## About this task
Quote all of the data that follows exactly as written, skipping the images.

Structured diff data
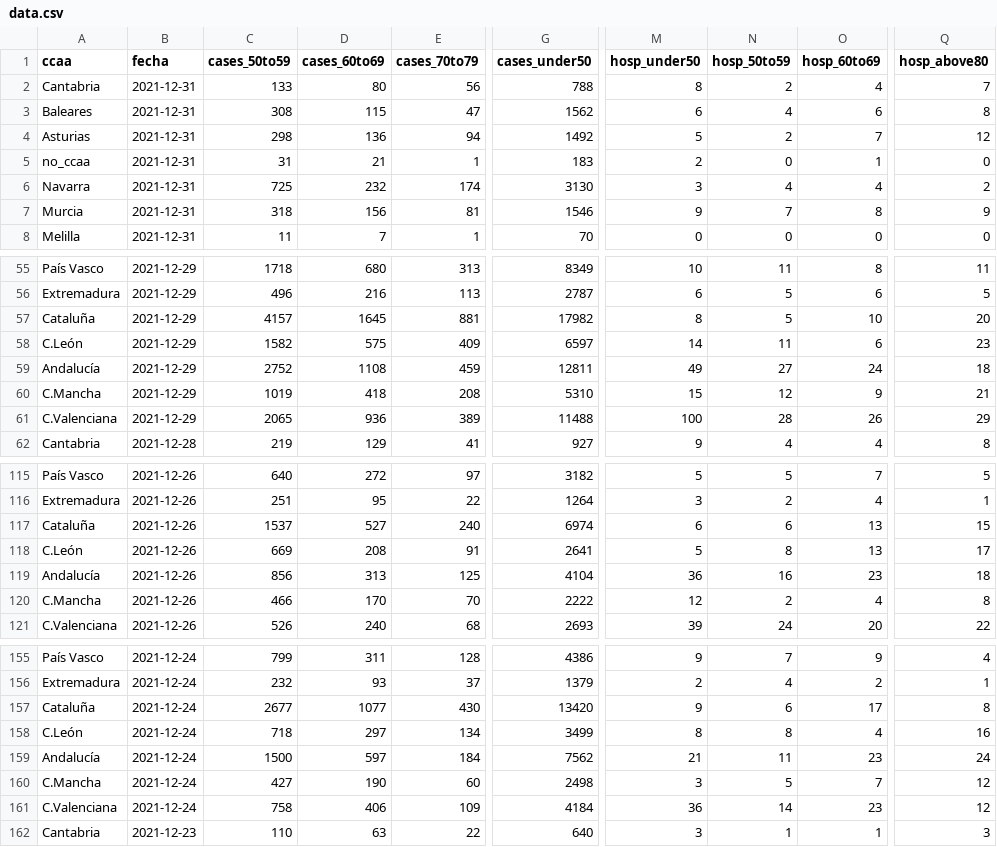
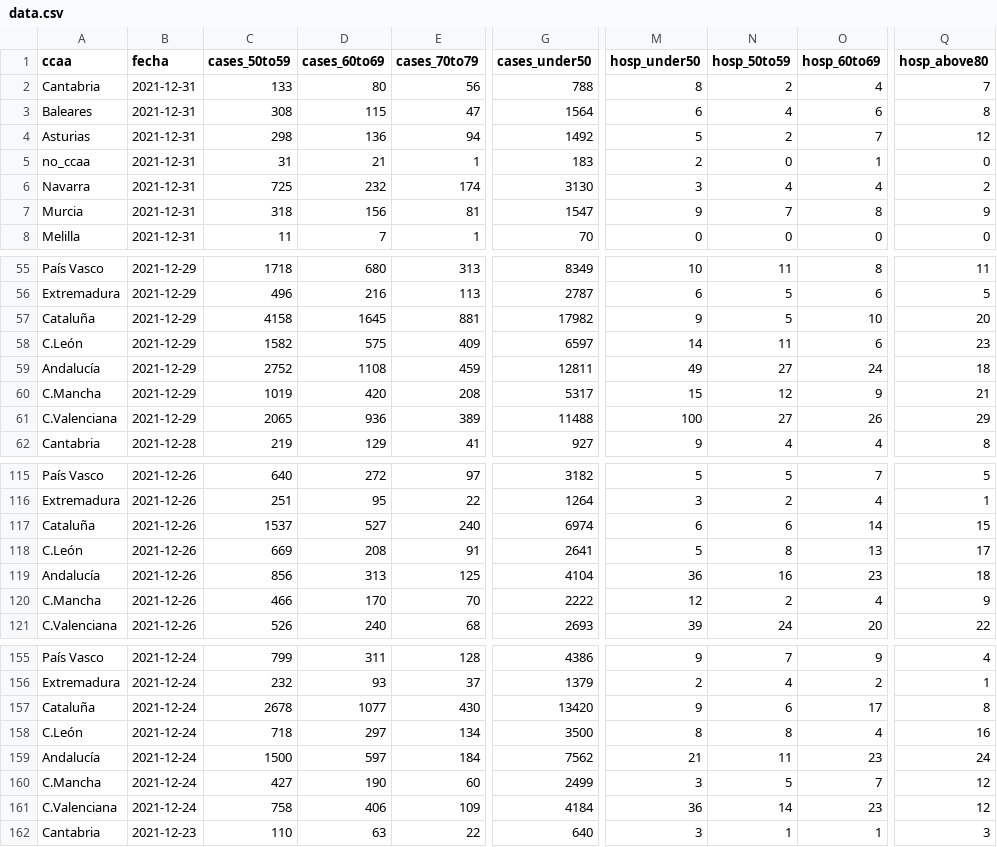
Before and after one commit to antonbardera/covid-vaccination-tracker, a CSV file: app/public/data.csv, drawn as a sheet; only a part is shown, gaps mark what is left out; the diff covers the shown part only; the diff names each change by its address in the sheet, - before the commit and + after, or states it on an @@ line.

```diff
--- a/app/public/data.csv
+++ b/app/public/data.csv
-G3 (cases_under50): 1562
+G3 (cases_under50): 1564
-G7 (cases_under50): 1546
+G7 (cases_under50): 1547
-C57 (cases_50to59): 4157
+C57 (cases_50to59): 4158
-M57 (hosp_under50): 8
+M57 (hosp_under50): 9
-D60 (cases_60to69): 418
+D60 (cases_60to69): 420
-G60 (cases_under50): 5310
+G60 (cases_under50): 5317
-N61 (hosp_50to59): 28
+N61 (hosp_50to59): 27
-O117 (hosp_60to69): 13
+O117 (hosp_60to69): 14
-Q120 (hosp_above80): 8
+Q120 (hosp_above80): 9
-C157 (cases_50to59): 2677
+C157 (cases_50to59): 2678
-G158 (cases_under50): 3499
+G158 (cases_under50): 3500
-G160 (cases_under50): 2498
+G160 (cases_under50): 2499
```
Also changed, not shown: 63 edited cells elsewhere in this file, 3 other files.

## Answer below
Before and after one commit to antonbardera/covid-vaccination-tracker, a CSV file: app/public/data.csv, drawn as a sheet; only a part is shown, gaps mark what is left out; the diff covers the shown part only; the diff names each change by its address in the sheet, - before the commit and + after, or states it on an @@ line.

```diff
--- a/app/public/data.csv
+++ b/app/public/data.csv
-G3 (cases_under50): 1562
+G3 (cases_under50): 1564
-G7 (cases_under50): 1546
+G7 (cases_under50): 1547
-C57 (cases_50to59): 4157
+C57 (cases_50to59): 4158
-M57 (hosp_under50): 8
+M57 (hosp_under50): 9
-D60 (cases_60to69): 418
+D60 (cases_60to69): 420
-G60 (cases_under50): 5310
+G60 (cases_under50): 5317
-N61 (hosp_50to59): 28
+N61 (hosp_50to59): 27
-O117 (hosp_60to69): 13
+O117 (hosp_60to69): 14
-Q120 (hosp_above80): 8
+Q120 (hosp_above80): 9
-C157 (cases_50to59): 2677
+C157 (cases_50to59): 2678
-G158 (cases_under50): 3499
+G158 (cases_under50): 3500
-G160 (cases_under50): 2498
+G160 (cases_under50): 2499
```
Also changed, not shown: 63 edited cells elsewhere in this file, 3 other files.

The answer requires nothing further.